## [Stored records]
%%
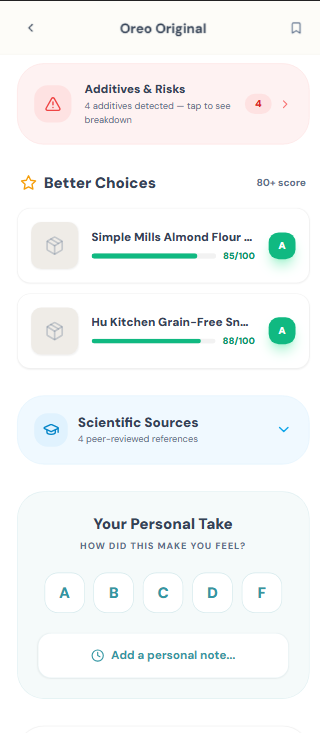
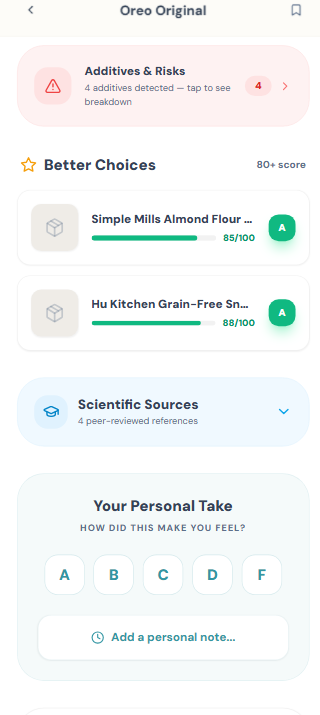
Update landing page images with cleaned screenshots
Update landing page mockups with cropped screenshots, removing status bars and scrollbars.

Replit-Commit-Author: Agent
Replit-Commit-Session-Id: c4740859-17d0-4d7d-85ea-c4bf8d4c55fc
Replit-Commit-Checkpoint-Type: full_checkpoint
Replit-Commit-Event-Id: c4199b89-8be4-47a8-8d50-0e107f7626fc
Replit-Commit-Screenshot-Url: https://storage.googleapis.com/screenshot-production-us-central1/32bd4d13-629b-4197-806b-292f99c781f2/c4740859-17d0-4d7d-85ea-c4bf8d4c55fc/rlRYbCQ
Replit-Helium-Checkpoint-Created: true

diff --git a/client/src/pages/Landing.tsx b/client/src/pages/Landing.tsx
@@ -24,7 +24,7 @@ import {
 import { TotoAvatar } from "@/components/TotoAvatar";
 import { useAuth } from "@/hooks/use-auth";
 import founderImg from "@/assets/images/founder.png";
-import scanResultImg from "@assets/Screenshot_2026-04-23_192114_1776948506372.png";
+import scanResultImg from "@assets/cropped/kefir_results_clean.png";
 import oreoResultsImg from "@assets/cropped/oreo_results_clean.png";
%%
## [Try it]
When you reach the line holding "Replit-Commit-Author: Agent" in the records above, begin reproducing exactly, stop after the line holding "Replit-Commit-Event-Id: c4199b89-8be4-47a8-8d50-0e107f7626fc", and output nothing else.

## [Reply]
Replit-Commit-Author: Agent
Replit-Commit-Session-Id: c4740859-17d0-4d7d-85ea-c4bf8d4c55fc
Replit-Commit-Checkpoint-Type: full_checkpoint
Replit-Commit-Event-Id: c4199b89-8be4-47a8-8d50-0e107f7626fc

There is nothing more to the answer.